__Information__
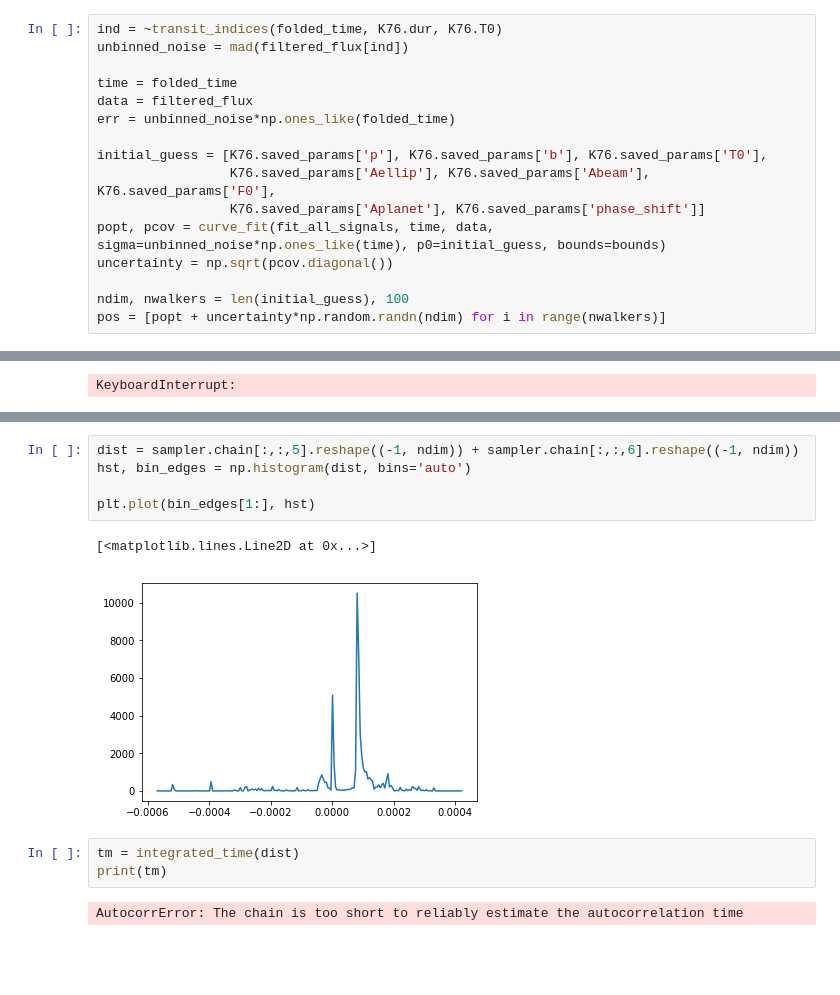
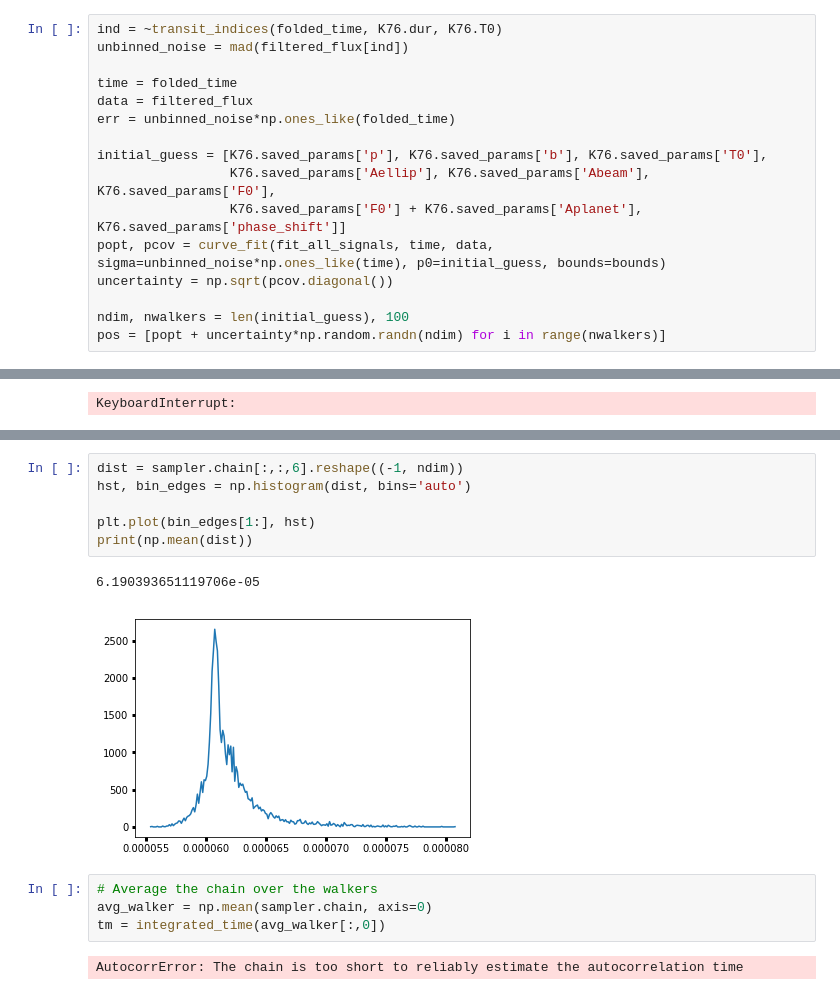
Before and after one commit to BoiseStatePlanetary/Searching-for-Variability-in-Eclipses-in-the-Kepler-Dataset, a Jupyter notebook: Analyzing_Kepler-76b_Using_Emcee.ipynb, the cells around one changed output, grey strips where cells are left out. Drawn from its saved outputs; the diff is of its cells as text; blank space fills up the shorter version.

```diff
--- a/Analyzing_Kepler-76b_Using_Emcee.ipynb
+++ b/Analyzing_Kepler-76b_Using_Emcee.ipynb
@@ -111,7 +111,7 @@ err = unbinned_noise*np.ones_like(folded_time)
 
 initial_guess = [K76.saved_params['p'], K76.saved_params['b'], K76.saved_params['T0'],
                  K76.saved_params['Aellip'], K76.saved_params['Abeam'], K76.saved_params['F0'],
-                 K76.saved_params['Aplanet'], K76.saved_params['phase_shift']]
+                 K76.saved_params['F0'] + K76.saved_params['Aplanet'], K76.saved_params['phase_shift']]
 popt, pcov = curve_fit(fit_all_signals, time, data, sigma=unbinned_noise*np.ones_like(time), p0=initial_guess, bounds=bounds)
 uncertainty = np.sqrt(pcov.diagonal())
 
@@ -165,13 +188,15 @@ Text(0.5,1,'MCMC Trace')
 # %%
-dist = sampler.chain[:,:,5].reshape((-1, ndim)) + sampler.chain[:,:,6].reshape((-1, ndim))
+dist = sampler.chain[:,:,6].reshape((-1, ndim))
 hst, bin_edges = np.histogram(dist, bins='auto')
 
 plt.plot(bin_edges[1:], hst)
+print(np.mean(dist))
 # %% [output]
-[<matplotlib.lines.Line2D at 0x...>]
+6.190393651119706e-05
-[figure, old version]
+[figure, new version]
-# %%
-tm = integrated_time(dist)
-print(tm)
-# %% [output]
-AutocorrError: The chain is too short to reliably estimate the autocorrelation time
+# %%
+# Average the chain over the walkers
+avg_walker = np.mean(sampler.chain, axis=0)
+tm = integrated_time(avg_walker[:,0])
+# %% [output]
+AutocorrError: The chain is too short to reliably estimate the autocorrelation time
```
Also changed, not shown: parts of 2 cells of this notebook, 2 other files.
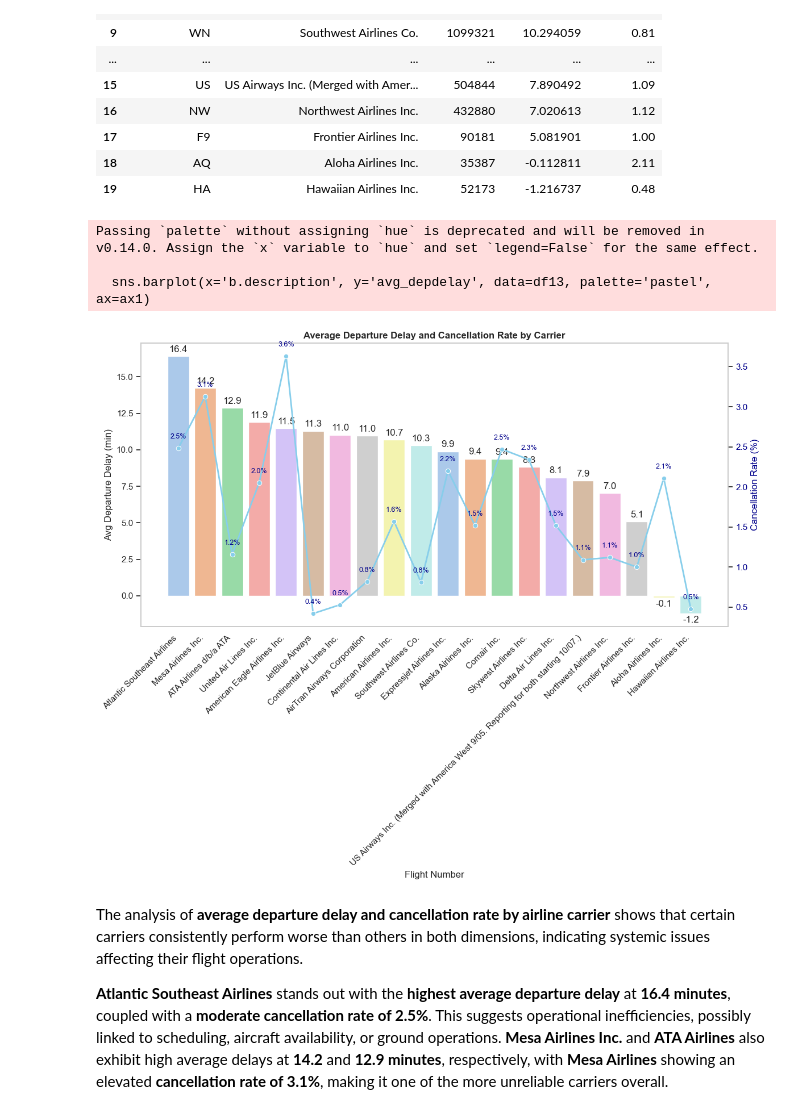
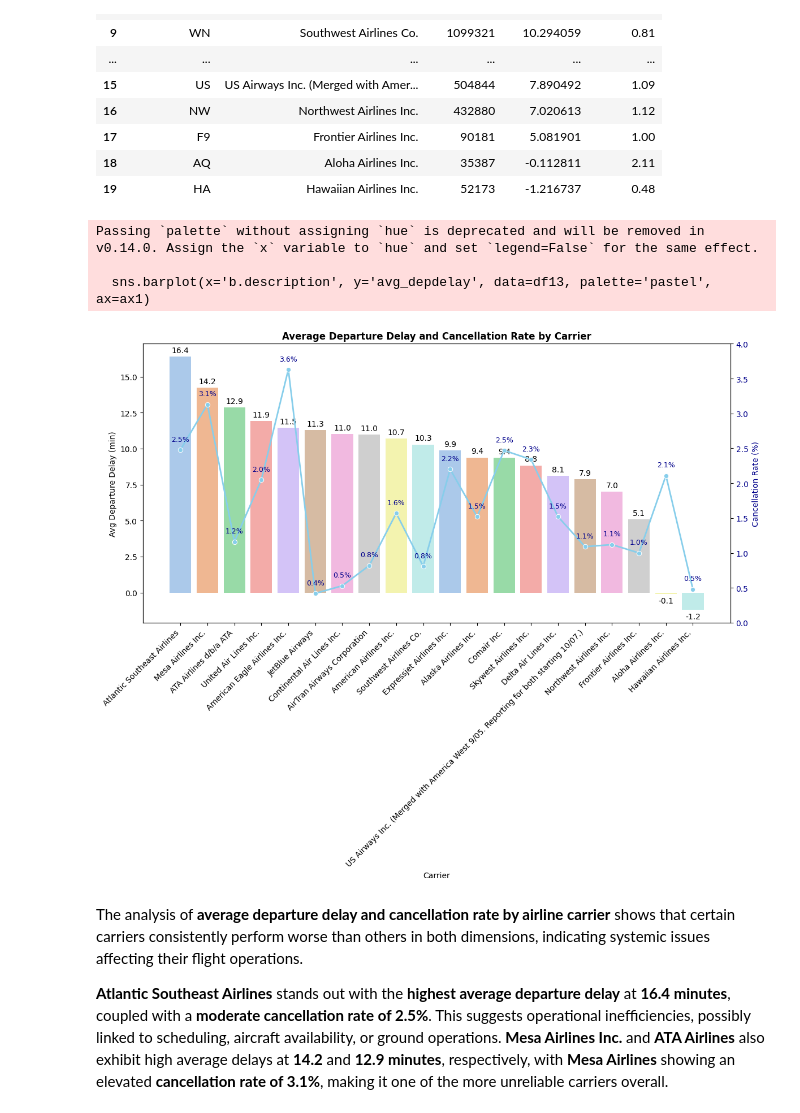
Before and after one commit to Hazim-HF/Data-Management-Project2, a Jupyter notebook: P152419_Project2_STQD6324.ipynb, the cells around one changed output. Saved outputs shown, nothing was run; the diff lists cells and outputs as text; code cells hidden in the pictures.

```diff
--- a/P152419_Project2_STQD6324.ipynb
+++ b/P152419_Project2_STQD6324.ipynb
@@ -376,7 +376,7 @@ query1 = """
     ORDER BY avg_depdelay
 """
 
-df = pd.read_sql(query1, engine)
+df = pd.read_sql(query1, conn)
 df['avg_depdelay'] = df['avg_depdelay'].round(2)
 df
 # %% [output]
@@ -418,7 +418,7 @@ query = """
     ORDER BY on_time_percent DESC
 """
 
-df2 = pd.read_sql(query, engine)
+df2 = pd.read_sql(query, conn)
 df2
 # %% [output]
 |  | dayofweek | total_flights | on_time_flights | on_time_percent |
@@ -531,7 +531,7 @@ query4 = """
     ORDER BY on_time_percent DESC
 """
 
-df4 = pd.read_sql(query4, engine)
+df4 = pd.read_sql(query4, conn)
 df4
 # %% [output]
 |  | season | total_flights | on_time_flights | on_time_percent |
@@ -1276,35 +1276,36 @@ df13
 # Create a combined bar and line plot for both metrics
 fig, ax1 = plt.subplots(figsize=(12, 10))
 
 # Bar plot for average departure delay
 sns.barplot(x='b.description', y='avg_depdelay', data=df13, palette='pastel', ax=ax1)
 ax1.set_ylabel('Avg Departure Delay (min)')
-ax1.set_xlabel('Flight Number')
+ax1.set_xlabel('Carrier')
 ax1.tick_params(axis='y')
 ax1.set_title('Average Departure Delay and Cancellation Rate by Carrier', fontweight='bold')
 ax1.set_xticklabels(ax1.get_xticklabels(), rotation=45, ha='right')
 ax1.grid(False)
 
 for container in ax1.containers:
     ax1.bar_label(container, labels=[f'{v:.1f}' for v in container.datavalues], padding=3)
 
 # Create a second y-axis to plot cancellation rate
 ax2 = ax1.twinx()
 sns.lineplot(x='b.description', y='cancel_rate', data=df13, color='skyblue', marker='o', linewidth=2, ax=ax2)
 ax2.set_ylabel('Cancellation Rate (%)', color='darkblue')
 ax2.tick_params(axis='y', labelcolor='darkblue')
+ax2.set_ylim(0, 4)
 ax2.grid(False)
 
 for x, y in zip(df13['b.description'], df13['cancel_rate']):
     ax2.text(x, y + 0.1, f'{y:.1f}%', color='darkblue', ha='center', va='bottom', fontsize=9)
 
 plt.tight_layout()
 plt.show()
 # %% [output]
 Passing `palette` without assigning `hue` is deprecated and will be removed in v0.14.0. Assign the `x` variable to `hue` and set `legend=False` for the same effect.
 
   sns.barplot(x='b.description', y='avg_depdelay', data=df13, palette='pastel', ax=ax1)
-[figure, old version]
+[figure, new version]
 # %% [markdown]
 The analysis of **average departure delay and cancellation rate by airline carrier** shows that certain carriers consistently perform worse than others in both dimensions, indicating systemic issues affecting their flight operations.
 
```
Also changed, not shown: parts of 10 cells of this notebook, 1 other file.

__Task__
Please retype the data exactly. The pictures do not go in.

__Answer for this exercise__
Before and after one commit to BoiseStatePlanetary/Searching-for-Variability-in-Eclipses-in-the-Kepler-Dataset, a Jupyter notebook: Analyzing_Kepler-76b_Using_Emcee.ipynb, the cells around one changed output, grey strips where cells are left out. Drawn from its saved outputs; the diff is of its cells as text; blank space fills up the shorter version.

```diff
--- a/Analyzing_Kepler-76b_Using_Emcee.ipynb
+++ b/Analyzing_Kepler-76b_Using_Emcee.ipynb
@@ -111,7 +111,7 @@ err = unbinned_noise*np.ones_like(folded_time)
 
 initial_guess = [K76.saved_params['p'], K76.saved_params['b'], K76.saved_params['T0'],
                  K76.saved_params['Aellip'], K76.saved_params['Abeam'], K76.saved_params['F0'],
-                 K76.saved_params['Aplanet'], K76.saved_params['phase_shift']]
+                 K76.saved_params['F0'] + K76.saved_params['Aplanet'], K76.saved_params['phase_shift']]
 popt, pcov = curve_fit(fit_all_signals, time, data, sigma=unbinned_noise*np.ones_like(time), p0=initial_guess, bounds=bounds)
 uncertainty = np.sqrt(pcov.diagonal())
 
@@ -165,13 +188,15 @@ Text(0.5,1,'MCMC Trace')
 # %%
-dist = sampler.chain[:,:,5].reshape((-1, ndim)) + sampler.chain[:,:,6].reshape((-1, ndim))
+dist = sampler.chain[:,:,6].reshape((-1, ndim))
 hst, bin_edges = np.histogram(dist, bins='auto')
 
 plt.plot(bin_edges[1:], hst)
+print(np.mean(dist))
 # %% [output]
-[<matplotlib.lines.Line2D at 0x...>]
+6.190393651119706e-05
-[figure, old version]
+[figure, new version]
-# %%
-tm = integrated_time(dist)
-print(tm)
-# %% [output]
-AutocorrError: The chain is too short to reliably estimate the autocorrelation time
+# %%
+# Average the chain over the walkers
+avg_walker = np.mean(sampler.chain, axis=0)
+tm = integrated_time(avg_walker[:,0])
+# %% [output]
+AutocorrError: The chain is too short to reliably estimate the autocorrelation time
```
Also changed, not shown: parts of 2 cells of this notebook, 2 other files.
Before and after one commit to Hazim-HF/Data-Management-Project2, a Jupyter notebook: P152419_Project2_STQD6324.ipynb, the cells around one changed output. Saved outputs shown, nothing was run; the diff lists cells and outputs as text; code cells hidden in the pictures.

```diff
--- a/P152419_Project2_STQD6324.ipynb
+++ b/P152419_Project2_STQD6324.ipynb
@@ -376,7 +376,7 @@ query1 = """
     ORDER BY avg_depdelay
 """
 
-df = pd.read_sql(query1, engine)
+df = pd.read_sql(query1, conn)
 df['avg_depdelay'] = df['avg_depdelay'].round(2)
 df
 # %% [output]
@@ -418,7 +418,7 @@ query = """
     ORDER BY on_time_percent DESC
 """
 
-df2 = pd.read_sql(query, engine)
+df2 = pd.read_sql(query, conn)
 df2
 # %% [output]
 |  | dayofweek | total_flights | on_time_flights | on_time_percent |
@@ -531,7 +531,7 @@ query4 = """
     ORDER BY on_time_percent DESC
 """
 
-df4 = pd.read_sql(query4, engine)
+df4 = pd.read_sql(query4, conn)
 df4
 # %% [output]
 |  | season | total_flights | on_time_flights | on_time_percent |
@@ -1276,35 +1276,36 @@ df13
 # Create a combined bar and line plot for both metrics
 fig, ax1 = plt.subplots(figsize=(12, 10))
 
 # Bar plot for average departure delay
 sns.barplot(x='b.description', y='avg_depdelay', data=df13, palette='pastel', ax=ax1)
 ax1.set_ylabel('Avg Departure Delay (min)')
-ax1.set_xlabel('Flight Number')
+ax1.set_xlabel('Carrier')
 ax1.tick_params(axis='y')
 ax1.set_title('Average Departure Delay and Cancellation Rate by Carrier', fontweight='bold')
 ax1.set_xticklabels(ax1.get_xticklabels(), rotation=45, ha='right')
 ax1.grid(False)
 
 for container in ax1.containers:
     ax1.bar_label(container, labels=[f'{v:.1f}' for v in container.datavalues], padding=3)
 
 # Create a second y-axis to plot cancellation rate
 ax2 = ax1.twinx()
 sns.lineplot(x='b.description', y='cancel_rate', data=df13, color='skyblue', marker='o', linewidth=2, ax=ax2)
 ax2.set_ylabel('Cancellation Rate (%)', color='darkblue')
 ax2.tick_params(axis='y', labelcolor='darkblue')
+ax2.set_ylim(0, 4)
 ax2.grid(False)
 
 for x, y in zip(df13['b.description'], df13['cancel_rate']):
     ax2.text(x, y + 0.1, f'{y:.1f}%', color='darkblue', ha='center', va='bottom', fontsize=9)
 
 plt.tight_layout()
 plt.show()
 # %% [output]
 Passing `palette` without assigning `hue` is deprecated and will be removed in v0.14.0. Assign the `x` variable to `hue` and set `legend=False` for the same effect.
 
   sns.barplot(x='b.description', y='avg_depdelay', data=df13, palette='pastel', ax=ax1)
-[figure, old version]
+[figure, new version]
 # %% [markdown]
 The analysis of **average departure delay and cancellation rate by airline carrier** shows that certain carriers consistently perform worse than others in both dimensions, indicating systemic issues affecting their flight operations.
 
```
Also changed, not shown: parts of 10 cells of this notebook, 1 other file.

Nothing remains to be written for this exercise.